#### WORK REQUIRED:
Go through the data below line by line and report how many lines contain "color", giving only that figure.

#### EXTRACTED ENTRIES:
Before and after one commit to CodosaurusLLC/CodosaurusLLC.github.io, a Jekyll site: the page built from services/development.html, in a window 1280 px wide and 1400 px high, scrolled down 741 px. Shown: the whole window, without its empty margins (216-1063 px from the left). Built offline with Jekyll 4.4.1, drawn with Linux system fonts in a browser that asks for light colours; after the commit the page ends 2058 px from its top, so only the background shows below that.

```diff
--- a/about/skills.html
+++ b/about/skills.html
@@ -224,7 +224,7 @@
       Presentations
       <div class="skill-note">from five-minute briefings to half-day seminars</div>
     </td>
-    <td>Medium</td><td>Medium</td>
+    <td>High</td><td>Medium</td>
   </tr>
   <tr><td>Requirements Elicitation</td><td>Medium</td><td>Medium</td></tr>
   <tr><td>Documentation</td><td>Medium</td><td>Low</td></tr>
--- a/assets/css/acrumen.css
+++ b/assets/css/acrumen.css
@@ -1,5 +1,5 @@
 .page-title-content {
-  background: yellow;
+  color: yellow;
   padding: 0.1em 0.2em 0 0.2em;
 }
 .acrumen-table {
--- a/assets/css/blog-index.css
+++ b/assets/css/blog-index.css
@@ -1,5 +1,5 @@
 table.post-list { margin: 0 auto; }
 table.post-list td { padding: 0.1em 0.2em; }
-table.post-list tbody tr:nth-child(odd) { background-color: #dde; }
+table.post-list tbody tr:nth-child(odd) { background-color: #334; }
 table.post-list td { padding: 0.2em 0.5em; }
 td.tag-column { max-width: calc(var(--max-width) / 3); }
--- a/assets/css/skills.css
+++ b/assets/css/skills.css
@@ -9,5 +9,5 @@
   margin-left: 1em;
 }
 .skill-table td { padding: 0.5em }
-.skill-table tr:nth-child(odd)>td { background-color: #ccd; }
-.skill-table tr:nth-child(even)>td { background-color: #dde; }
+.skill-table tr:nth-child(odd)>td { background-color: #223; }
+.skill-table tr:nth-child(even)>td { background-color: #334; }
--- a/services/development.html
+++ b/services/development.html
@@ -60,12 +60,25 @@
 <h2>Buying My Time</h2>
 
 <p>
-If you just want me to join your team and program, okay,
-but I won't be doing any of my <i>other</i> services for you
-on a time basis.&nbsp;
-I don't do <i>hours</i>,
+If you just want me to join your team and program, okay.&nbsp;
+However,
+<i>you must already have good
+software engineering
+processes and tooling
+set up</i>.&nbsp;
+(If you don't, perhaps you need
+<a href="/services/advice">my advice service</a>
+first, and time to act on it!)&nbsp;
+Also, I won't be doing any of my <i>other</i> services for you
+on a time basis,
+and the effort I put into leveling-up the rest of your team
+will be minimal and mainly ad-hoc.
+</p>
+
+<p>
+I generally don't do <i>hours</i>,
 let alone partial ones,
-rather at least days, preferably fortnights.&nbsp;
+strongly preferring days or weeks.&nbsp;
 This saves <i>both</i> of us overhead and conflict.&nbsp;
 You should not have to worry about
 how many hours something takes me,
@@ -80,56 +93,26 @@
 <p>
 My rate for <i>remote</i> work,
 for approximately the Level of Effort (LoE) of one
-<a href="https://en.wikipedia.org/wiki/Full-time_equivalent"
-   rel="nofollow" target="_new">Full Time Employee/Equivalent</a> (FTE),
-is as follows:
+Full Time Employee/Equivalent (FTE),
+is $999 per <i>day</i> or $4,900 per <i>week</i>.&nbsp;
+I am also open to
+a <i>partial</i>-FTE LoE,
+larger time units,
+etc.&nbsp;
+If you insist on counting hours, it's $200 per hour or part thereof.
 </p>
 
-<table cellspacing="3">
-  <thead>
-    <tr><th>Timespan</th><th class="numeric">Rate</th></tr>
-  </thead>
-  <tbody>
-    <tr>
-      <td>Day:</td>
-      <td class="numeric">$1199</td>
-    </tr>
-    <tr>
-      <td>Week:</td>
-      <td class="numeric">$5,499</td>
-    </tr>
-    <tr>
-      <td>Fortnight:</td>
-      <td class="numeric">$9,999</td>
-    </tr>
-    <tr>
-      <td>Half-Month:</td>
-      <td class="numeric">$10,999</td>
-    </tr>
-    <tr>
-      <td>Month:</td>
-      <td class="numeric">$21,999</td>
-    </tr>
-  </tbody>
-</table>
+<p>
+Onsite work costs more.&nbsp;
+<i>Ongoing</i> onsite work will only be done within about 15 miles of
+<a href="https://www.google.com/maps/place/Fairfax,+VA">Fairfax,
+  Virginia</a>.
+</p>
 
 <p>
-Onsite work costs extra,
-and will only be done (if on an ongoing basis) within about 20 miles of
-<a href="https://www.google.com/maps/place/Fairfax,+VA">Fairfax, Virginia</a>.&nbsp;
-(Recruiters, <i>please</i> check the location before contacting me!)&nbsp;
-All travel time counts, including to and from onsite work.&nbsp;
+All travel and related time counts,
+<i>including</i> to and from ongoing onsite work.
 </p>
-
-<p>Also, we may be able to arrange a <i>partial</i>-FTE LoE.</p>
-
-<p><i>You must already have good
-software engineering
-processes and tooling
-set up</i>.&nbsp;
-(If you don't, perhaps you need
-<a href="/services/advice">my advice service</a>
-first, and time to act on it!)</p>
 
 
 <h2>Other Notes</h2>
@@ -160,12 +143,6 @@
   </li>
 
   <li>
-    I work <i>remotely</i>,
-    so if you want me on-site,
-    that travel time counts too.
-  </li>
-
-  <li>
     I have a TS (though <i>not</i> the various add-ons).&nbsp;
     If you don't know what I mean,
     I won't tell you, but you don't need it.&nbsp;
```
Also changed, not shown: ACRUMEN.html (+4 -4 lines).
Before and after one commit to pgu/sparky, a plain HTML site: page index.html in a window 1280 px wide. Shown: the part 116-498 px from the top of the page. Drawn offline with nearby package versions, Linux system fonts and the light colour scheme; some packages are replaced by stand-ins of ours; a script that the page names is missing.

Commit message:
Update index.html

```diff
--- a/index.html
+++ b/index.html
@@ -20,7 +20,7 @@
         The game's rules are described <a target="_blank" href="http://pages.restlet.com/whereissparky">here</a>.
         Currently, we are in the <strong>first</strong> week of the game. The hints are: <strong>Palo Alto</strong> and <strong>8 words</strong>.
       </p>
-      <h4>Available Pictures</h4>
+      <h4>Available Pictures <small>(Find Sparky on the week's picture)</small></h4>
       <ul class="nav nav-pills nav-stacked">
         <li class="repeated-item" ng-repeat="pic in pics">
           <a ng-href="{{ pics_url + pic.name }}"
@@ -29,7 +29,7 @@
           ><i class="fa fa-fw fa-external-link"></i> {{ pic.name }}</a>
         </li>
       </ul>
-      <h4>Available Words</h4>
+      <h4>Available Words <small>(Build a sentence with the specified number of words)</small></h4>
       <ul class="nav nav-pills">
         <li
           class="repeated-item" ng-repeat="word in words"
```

#### OUTPUT FOR THIS TASK:
7